• [WORK TASK] Please retype the records below exactly, omitting any images.

[Change detection outputs]
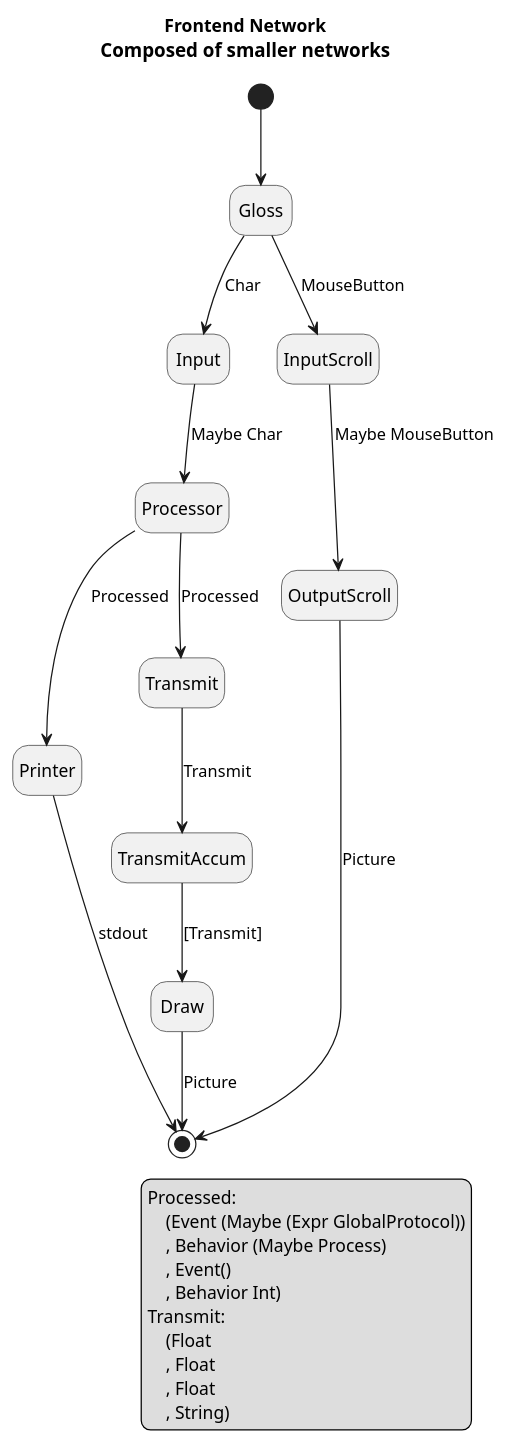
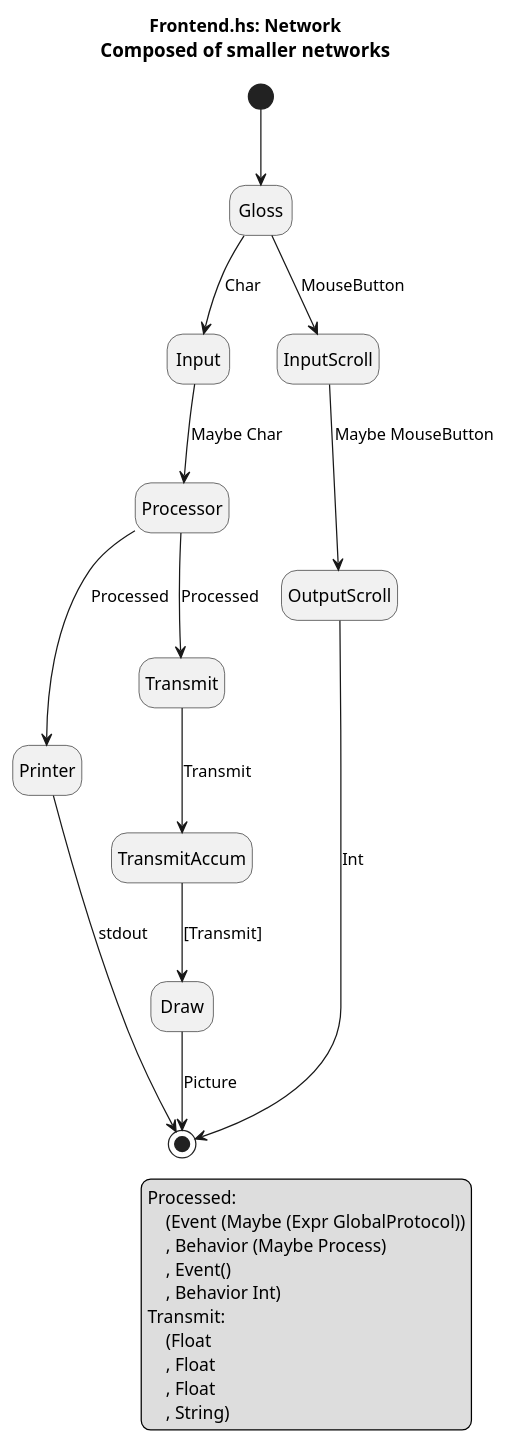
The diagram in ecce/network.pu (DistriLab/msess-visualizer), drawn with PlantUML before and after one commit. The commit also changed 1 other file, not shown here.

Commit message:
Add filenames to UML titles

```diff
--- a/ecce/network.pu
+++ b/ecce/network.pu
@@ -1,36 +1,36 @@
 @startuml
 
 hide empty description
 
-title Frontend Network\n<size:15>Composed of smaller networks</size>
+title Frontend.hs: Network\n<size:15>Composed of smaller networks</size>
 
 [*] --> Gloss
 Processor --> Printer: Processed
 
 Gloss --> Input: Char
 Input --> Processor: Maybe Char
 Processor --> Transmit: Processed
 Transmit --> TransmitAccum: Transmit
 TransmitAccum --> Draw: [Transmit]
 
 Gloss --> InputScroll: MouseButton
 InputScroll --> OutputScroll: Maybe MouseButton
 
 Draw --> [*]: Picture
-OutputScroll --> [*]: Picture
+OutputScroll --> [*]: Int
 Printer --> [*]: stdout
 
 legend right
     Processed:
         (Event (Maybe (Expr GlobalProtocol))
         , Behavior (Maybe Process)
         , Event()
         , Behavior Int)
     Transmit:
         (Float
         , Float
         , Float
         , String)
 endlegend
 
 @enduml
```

• [ANSWER FOR THE TASK]
The diagram in ecce/network.pu (DistriLab/msess-visualizer), drawn with PlantUML before and after one commit. The commit also changed 1 other file, not shown here.

Commit message:
Add filenames to UML titles

```diff
--- a/ecce/network.pu
+++ b/ecce/network.pu
@@ -1,36 +1,36 @@
 @startuml
 
 hide empty description
 
-title Frontend Network\n<size:15>Composed of smaller networks</size>
+title Frontend.hs: Network\n<size:15>Composed of smaller networks</size>
 
 [*] --> Gloss
 Processor --> Printer: Processed
 
 Gloss --> Input: Char
 Input --> Processor: Maybe Char
 Processor --> Transmit: Processed
 Transmit --> TransmitAccum: Transmit
 TransmitAccum --> Draw: [Transmit]
 
 Gloss --> InputScroll: MouseButton
 InputScroll --> OutputScroll: Maybe MouseButton
 
 Draw --> [*]: Picture
-OutputScroll --> [*]: Picture
+OutputScroll --> [*]: Int
 Printer --> [*]: stdout
 
 legend right
     Processed:
         (Event (Maybe (Expr GlobalProtocol))
         , Behavior (Maybe Process)
         , Event()
         , Behavior Int)
     Transmit:
         (Float
         , Float
         , Float
         , String)
 endlegend
 
 @enduml
```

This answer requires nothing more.